In the era of the zoot suit, women were not just the dance partners of male zoot suiters. Mexican American women in particular were involved in their own exaggeration and distortion of popular mainstream style. While men altered the business suit, Mexican American pachucas in Los Angeles were distorting the look of famous female movie stars of the time. The pachuca style included the pencil-thin eyebrows, dark lipstick, and "rats," or high bouffant up-dos, jewelry, and flowers in their hair. At the same time, pachucas took bits of the male style such as broad-shouldered coats, and even draped slacks altered for women with two-toned shoes huaraches or "zombie slippers." Others wore tight sweaters, short, full skirts above the knee, and long bobby socks. Some even dressed exactly like pachucos in a full zoot suit. Like men, the pachuca style was all about spectacle, leisure, and amplification of a mainstream style. 20
The male pachucos were posited as feminine "dandies" by the press Male participation in the consumer culture itself was seen as feminine, especially in wartime. 21 Despite the overt masculine characteristics of the broad-shouldered suit, long coats were likened to skirts, draped pants were compared to a woman's girdle, and the zooter's silhouette was called feminine. Pachucos were considered sexual deviants and "pathologized as 'sexual[ly[ perverse' and 'queer.'" During the riots, sailors' stripping pachucos of their zoot suits was later analyzed by Mauricio Mazon as a symbolic castration that matched the de-personalization sailors experienced in basic training. 22
Pachucas and Sexuality
In a time of war when large numbers of women were entering the defense industry, the mainstream expectation of "feminine" was deeply linked with patriotism. It was not uncommon to see women in coveralls or another masculine uniform at work. Though women were still expected to have their hair "perfectly coiffed" and their makeup impeccably applied, there was a certain "androgynous nature" to the media depictions of the patriotic woman. Rosie the Riveter (as represented in her kerchief and coveralls in Norman Rockwell's famous painting) and the defense industry women she represented were expected to have a very particular balance between their masculine jobs and their feminine faces. If a woman did not display her femininity as expected, she had to deal with the repercussions of homophobia; if she displayed her femininity too much, she was considered a whore and a potentially seditious threat. 23 Pachucas fell into both categories. Some wore partial or entire zoot suits in the male style – this group included out-lesbians as well as heterosexual women.

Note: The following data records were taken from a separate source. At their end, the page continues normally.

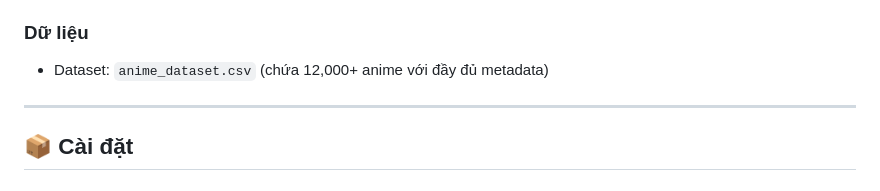
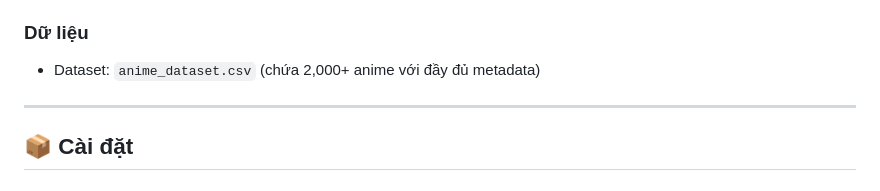
Before and after one commit to myanh5654/anime-dashboard, a Markdown page: README.md, the part around the change. Drawn GitHub-style.

```diff
--- a/README.md
+++ b/README.md
@@ -106,7 +106,7 @@
 - **Jikan API** - Lấy ảnh anime (Feature 2)
 
 ### Dữ liệu
-- Dataset: `anime_dataset.csv` (chứa 12,000+ anime với đầy đủ metadata)
+- Dataset: `anime_dataset.csv` (chứa 2,000+ anime với đầy đủ metadata)
 
 ---
 
```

Other pachucas were entirely too feminine to suit the mainstream press or the older generation. They wore their sexuality on the sleeves of their tight sweaters. Los Angeles newspapers "described the pachucas' hair, makeup, and clothing in vivid detail," which heightened awareness and disapproval of the style. 24 Short black skirts, scandalously painted eyes and lips, and high, teased bouffants filled with products were just some of the attributes that both the mainstream and the older generation read as a representation of "filth and excess." 25 Even though there were white women known as Victory Girls or "v-girls," "free girls" or "khaki-wackies," who were criticized for having sexual intercourse with servicemen as a sort of distorted patriotic duty (this was not prostitution; no money was exchanged), it was pachucas who were deemed sexually deviant, "morally suspect," and unclean. In fact, both pachucas and pachucos alike were seen as wildly sexual. The press perpetuated rumors such as pachucas hiding knives in their hair and plotting to seduce then kill servicemen, which augmented the notion that they were delinquent, and that their delinquency was tied to sexuality. Often these pachucas were said to be involved in female gangs like the "Black Widows." 26
The War Industry and Migration
It is important to situate the Zoot Suit Era politics in the context of the United States' participation in World War II, both in production and actual military participation. Though the zoot suit increased in popularity throughout the 1930s, the early 1940s were its heyday. The Zoot Suit Riots themselves exploded at a time (1943) and space (Los Angeles) deeply affected by U.S. participation in World War II.
The growth of the defense industry in Southern California spurred great demographic changes in Los Angeles as well as in many other areas of the country. In the 1930s during the Great Depression, Mexican workers were systematically "repatriated" to Mexico. In 1942 the institution of the Bracero Program, an agreement between the governments of the United States and Mexico, contracted Mexican workers to enter the United States to provide agricultural labor. A large number of these workers, called braceros, went to Los Angeles just as increasing numbers of Mexican Americans began to migrate there from the Southwest to enter the defense industry. Some 54,000 African Americans also migrated to Los Angeles to enter the defense industry at this time. 27 Simultaneously, Japanese Americans (nearly 37,000 from Los Angeles alone) were being forcibly removed from all over California to be interned through Executive Order 9066. The change in demographics, migration, and industry served to destabilize Los Angeles as people of all ethnic groups and of various levels of native association to the city tried to find or, in the case of white Angelinos, affirm their place in a rapidly growing Southern California. 28 As migrants poured in, racial tensions were exacerbated by conflicts over housing shortages and job competition as well as a volatile social climate set up by rationing, overcrowding, and long work weeks without recreation, to be discussed in the subsections below. 29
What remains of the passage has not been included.